Muscadine (Vitis rotundifolia) is a grapevine species native to the American South that has been extensively cultivated since the 16th century. Its natural range is recognized in the following states of the US: AlabamaArkansasthe CarolinasDelawareFloridaGeorgiaKentuckyLouisianaMarylandMissouriMississippiOklahomaTennessee,TexasVirginia, and West Virginia.[1] The plants are well adapted to their native warm and humid climate; they need fewerchilling hours than better known varieties and they thrive on summer heat.
Muscadine berries range from bronze to dark purple to black in color when ripe. However, many wild varieties stay green through maturity. They have skin sufficiently tough that eating the raw fruit often involves biting a small hole in the skin to suck out the pulp inside. Muscadines are not only eaten fresh, but also are used in making wine, juice, and jelly.
Muscadine grapes are rich sources of polyphenols and other nutrients studied for their potential health benefits. Gallic acid(+)-catechin and epicatechin are the major phenolics in seeds, while ellagic acidmyricetinquercetinkaempferol, and trans-resveratrol are the major phenolics in the skins.[2]
In a natural setting, muscadines are important plants for improving wildlife habitat by providing cover, browse, and fruit for a wide variety of animals.[3]
Muscadine
Scientific classification
Kingdom:Plantae
Division:Magnoliophyta
Class:Magnoliopsida
Order:Vitales
Family:Vitaceae
Genus:Vitis
Subgenus:Muscadinia
Species:V. rotundifolia
Binomial name
Vitis rotundifolia Michx.
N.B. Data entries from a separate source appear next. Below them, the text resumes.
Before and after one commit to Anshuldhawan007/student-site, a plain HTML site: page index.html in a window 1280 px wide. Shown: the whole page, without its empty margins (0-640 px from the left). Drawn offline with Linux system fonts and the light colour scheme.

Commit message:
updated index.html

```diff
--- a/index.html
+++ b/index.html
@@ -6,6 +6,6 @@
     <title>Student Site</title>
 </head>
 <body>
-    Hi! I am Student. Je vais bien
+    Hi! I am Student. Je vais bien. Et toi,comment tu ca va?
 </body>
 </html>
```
Other products[edit|edit source]

Other traditional Southern U.S. muscadine-derived food products are readily available: jelly, preserves, syrup, and sauce. The fresh grape is available in season, September and October.[8] The juice is available, white and colored. Raisins are used to make the wine (scuppernong), but are not generally available. Mississippi State University produces and sells Muscadine Ripple ice cream at the MAFES Sales Store.
These are the big grape vines on a country road.
(Bring your snake stick to whack the ground before you enter)
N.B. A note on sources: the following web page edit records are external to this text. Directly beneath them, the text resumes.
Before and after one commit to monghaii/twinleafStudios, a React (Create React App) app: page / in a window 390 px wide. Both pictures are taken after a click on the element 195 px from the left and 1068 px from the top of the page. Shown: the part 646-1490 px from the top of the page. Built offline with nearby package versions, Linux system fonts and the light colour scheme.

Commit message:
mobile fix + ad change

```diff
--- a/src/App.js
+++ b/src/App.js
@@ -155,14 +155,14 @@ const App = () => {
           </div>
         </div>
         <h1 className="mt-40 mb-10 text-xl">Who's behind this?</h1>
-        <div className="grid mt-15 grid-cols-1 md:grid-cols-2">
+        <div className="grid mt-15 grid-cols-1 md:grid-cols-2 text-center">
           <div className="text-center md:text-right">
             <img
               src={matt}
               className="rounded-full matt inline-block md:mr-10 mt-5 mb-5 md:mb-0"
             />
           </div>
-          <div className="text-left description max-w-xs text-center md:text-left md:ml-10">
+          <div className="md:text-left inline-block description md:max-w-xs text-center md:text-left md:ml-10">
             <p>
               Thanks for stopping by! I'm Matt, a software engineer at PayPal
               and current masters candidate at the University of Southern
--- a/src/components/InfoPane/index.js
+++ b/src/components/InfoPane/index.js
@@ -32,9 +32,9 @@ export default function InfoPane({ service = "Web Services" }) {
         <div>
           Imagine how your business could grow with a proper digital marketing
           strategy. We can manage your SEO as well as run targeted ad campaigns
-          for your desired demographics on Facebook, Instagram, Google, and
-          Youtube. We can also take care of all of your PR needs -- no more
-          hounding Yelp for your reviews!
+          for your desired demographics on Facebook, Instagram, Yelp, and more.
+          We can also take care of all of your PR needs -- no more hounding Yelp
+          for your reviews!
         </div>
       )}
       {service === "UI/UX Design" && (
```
The big Garden Shop in Cypress had Portulaca and many other Hot Bloomers:

http://en.wikipedia.org/wiki/Portulaca

Portulaca

From Wikipedia, the free encyclopedia


Portulaca (/ˌpɔrtjˈlkə/,[2] purslane) is the type genus of the flowering plant family Portulacaceae, comprising about 40-100 species found in the tropics and warm temperate regions. They are also sometimes known as Rose Moss or more commonly Moss Roses.
Common Purslane (Portulaca oleracea) is widely considered an edible plant, and in some areas an invasive type of weed. Some Portulaca species are used as food plants by the larvae of some Lepidoptera species including the Nutmeg (Hadula trifolii).
Purslane can be eaten raw or cooked, and lends itself to stir fry dishes. Some say it has a slight lemon-like taste and mushroom-like texture. It is relatively easy to grow in more northern climates, including the New England area in the United States.
Portulaca
Portulaca amilis
Scientific classification
Kingdom:Plantae
(unranked):Angiosperms
(unranked):Eudicots
(unranked):Core eudicots
Order:Caryophyllales
Family:Portulacaceae
Genus:Portulaca
L.[1]
Species
about 40-100, see text


















Assorted Hot Bloomers that love the heat:
































...this is brendasue signing off from Rainbow Creek.  See You next time! Plant Flowers!  Plant Trees! Keep them watered! You will receive rich rewards.
Inside Plants: Orchids



O+O